[hel-fahyuh rd] /ˈhɛlˈfaɪərd/
adjective, adverb, Chiefly Midland and Southern U.S.
a euphemism for damned attested from 1756. See hellfire.
[hel-fer-leth -er] /ˈhɛl fərˈlɛð ər/ Informal. adjective 1. characterized by reckless determination or breakneck speed: The sheriff led the posse in a hell-for-leather chase. adverb 2. in a hell-for-leather manner; hellbent: motorcycles roaring hell-for-leather down the turnpike. adverb Rapidly and energetically; all-out, flat out: Frank and Pat had gone hell-for-leather over this territory [1889+; origin […]
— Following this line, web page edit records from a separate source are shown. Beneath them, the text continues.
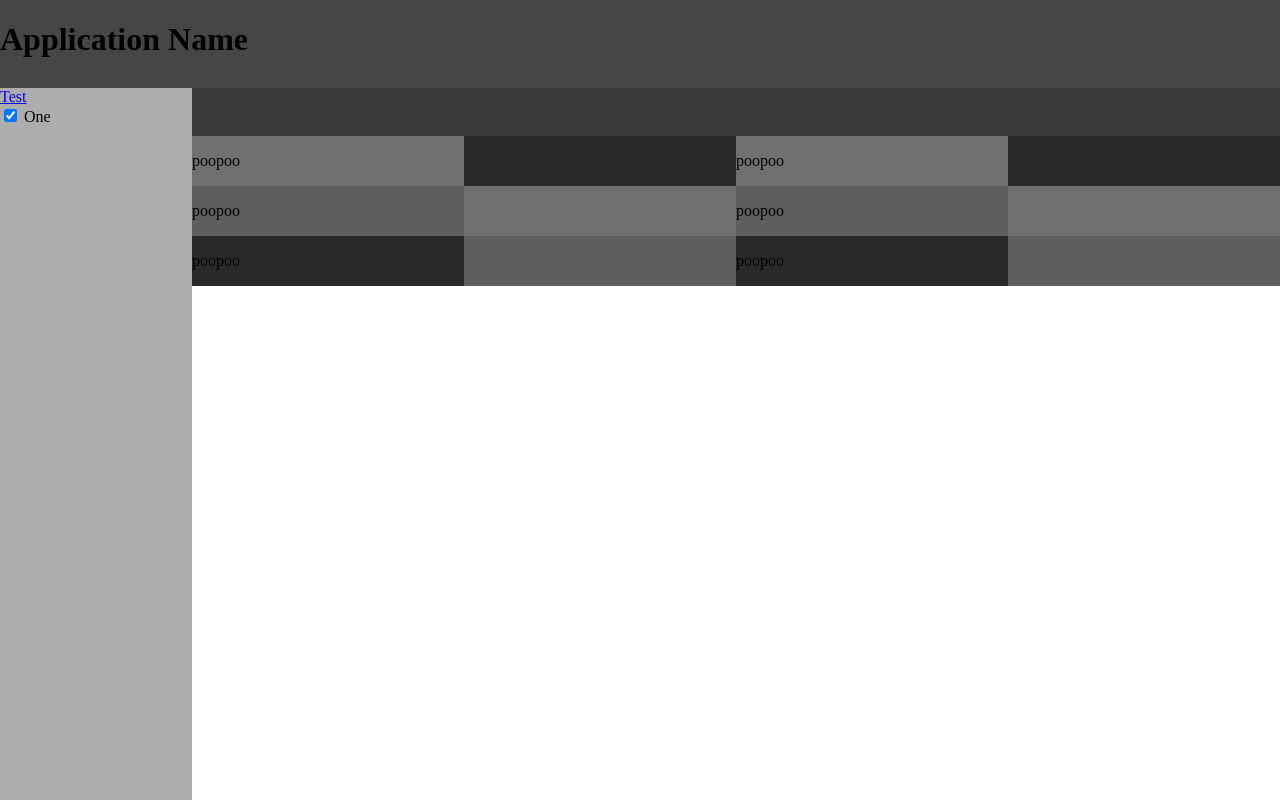
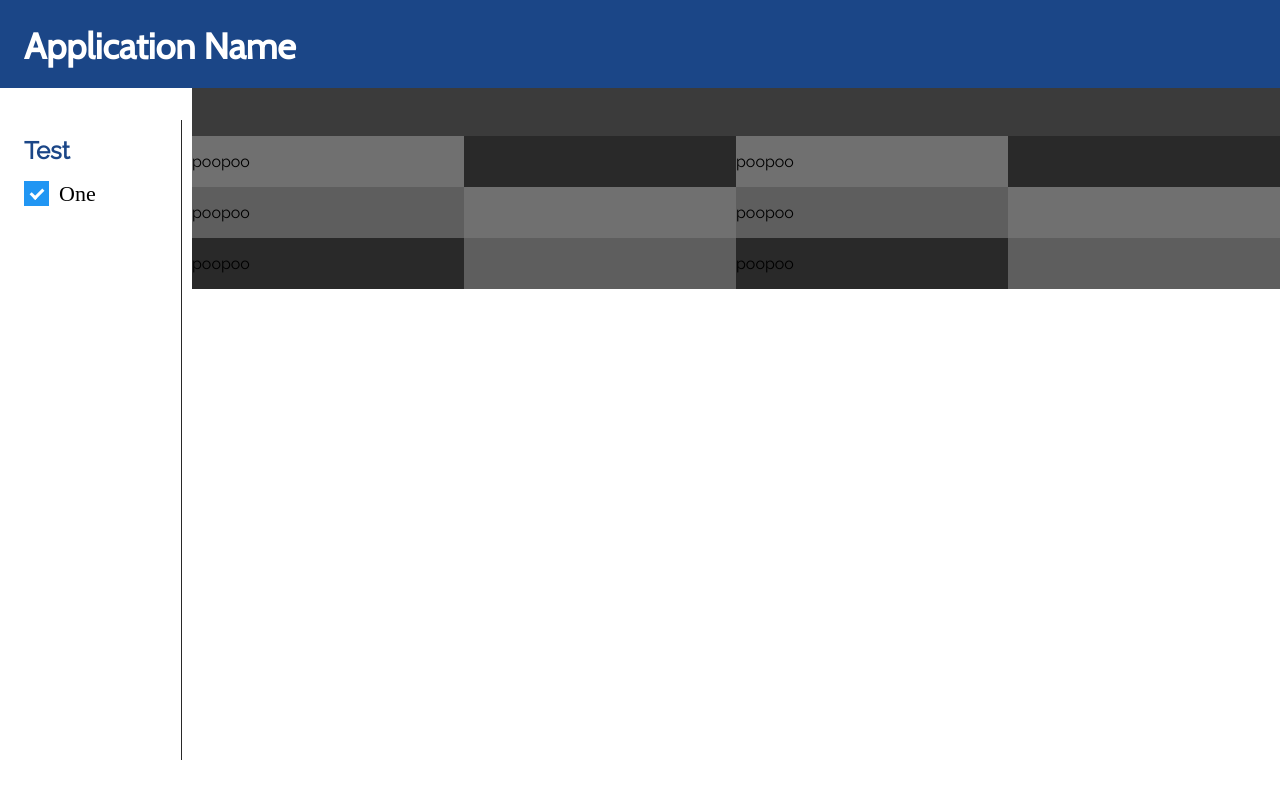
Before and after one commit to curtisho0718/IAT351, a PHP site: page /calendar.html in a window 1280 px wide. Run offline with PHP 8.4, Linux system fonts and the light colour scheme.

Commit message:
Styled checkbox and text

```diff
--- a/css/main.css
+++ b/css/main.css
@@ -1,5 +1,30 @@
 * {
   box-sizing: border-box;
+}
+
+h1 {
+  font-family: 'Cabin', sans-serif;
+  font-size: 2.25rem;
+  color: #FFFFFF;
+  padding: 0 0 0 1.5rem;
+}
+
+p {
+  font-family: 'Raleway', sans-serif;
+}
+
+a {
+  font-family: 'Raleway', sans-serif;
+  font-size: 1.5rem;
+  font-weight: bold;
+  text-decoration: none;
+  color: #1B4687;
+  transition-duration: 0.5s;
+}
+
+a:hover, a:focus {
+  color: #0A172B;
+  transition-duration: 0.25s;
 }
 
 header {
@@ -9,7 +34,7 @@ header {
   right: 0;
   height: 11vh;
   z-index: 10;
-  background-color: #464646;
+  background-color: #1B4687;
 }
 
 main {
@@ -24,7 +49,7 @@ main {
   height: 89vh;
   width: 15vw;
   left: 0;
-  background-color: #adadad;
+  background-color: #FFFFFF;
 }
 
 #right_nav {
@@ -94,6 +119,88 @@ main {
   background-color: #5e5e5e;
 }
 
+.vertical_line {
+  display: flex;
+  flex-direction: column;
+  width: 95%;
+  height: 80vh;
+  margin: 2rem 0 0 0;
+  padding: 1rem 0 0 1.5rem;
+  border-right: 1px solid #292929;
+}
+
+.checkbox_pair {
+  padding: 1rem 0 0 0;
+}
+
+/* Customize the label (the container) */
+.container {
+  display: block;
+  position: relative;
+  padding-left: 35px;
+  margin-bottom: 12px;
+  cursor: pointer;
+  font-size: 22px;
+  -webkit-user-select: none;
+  -moz-user-select: none;
+  -ms-user-select: none;
+  user-select: none;
+}
+
+/* Hide the browser's default checkbox */
+.container input {
+  position: absolute;
+  opacity: 0;
+  cursor: pointer;
+  height: 0;
+  width: 0;
+}
+
+/* Create a custom checkbox */
+.checkmark {
+  position: absolute;
+  top: 0;
+  left: 0;
+  height: 25px;
+  width: 25px;
+  background-color: #eee;
+}
+
+/* On mouse-over, add a grey background color */
+.container:hover input ~ .checkmark {
+  background-color: #ccc;
+}
+
+/* When the checkbox is checked, add a blue background */
+.container input:checked ~ .checkmark {
+  background-color: #2196F3;
+}
+
+/* Create the checkmark/indicator (hidden when not checked) */
+.checkmark:after {
+  content: "";
+  position: absolute;
+  display: none;
+}
+
+/* Show the checkmark when checked */
+.container input:checked ~ .checkmark:after {
+  display: block;
+}
+
+/* Style the checkmark/indicator */
+.container .checkmark:after {
+  left: 9px;
+  top: 5px;
+  width: 5px;
+  height: 10px;
+  border: solid white;
+  border-width: 0 3px 3px 0;
+  -webkit-transform: rotate(45deg);
+  -ms-transform: rotate(45deg);
+  transform: rotate(45deg);
+}
+
 /* Above code is for the calendar.html file ――――――――――――――――――――――――――――――――――――――――――――――――――――――――――――― */
 
 #calendar {
```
noun 1. a narrow channel in the East River, in New York City.
[hel-gruh-mahyt] /ˈhɛl grəˌmaɪt/ noun 1. the aquatic larva of a dobsonfly, used as bait in fishing. /ˈhɛlɡrəˌmaɪt/ noun 1. (US) the larva of the dobsonfly, about 10 cm long with biting mouthparts: used as bait for bass Also called dobson
[hel-hound] /ˈhɛlˌhaʊnd/ noun 1. a mythical watchdog of hell. 2. a fiendish person. /ˈhɛlˌhaʊnd/ noun 1. a hound of hell 2. a fiend n. also hell-hound, “wicked person;” also “Cerberus,” Old English hellehund; see hell + hound.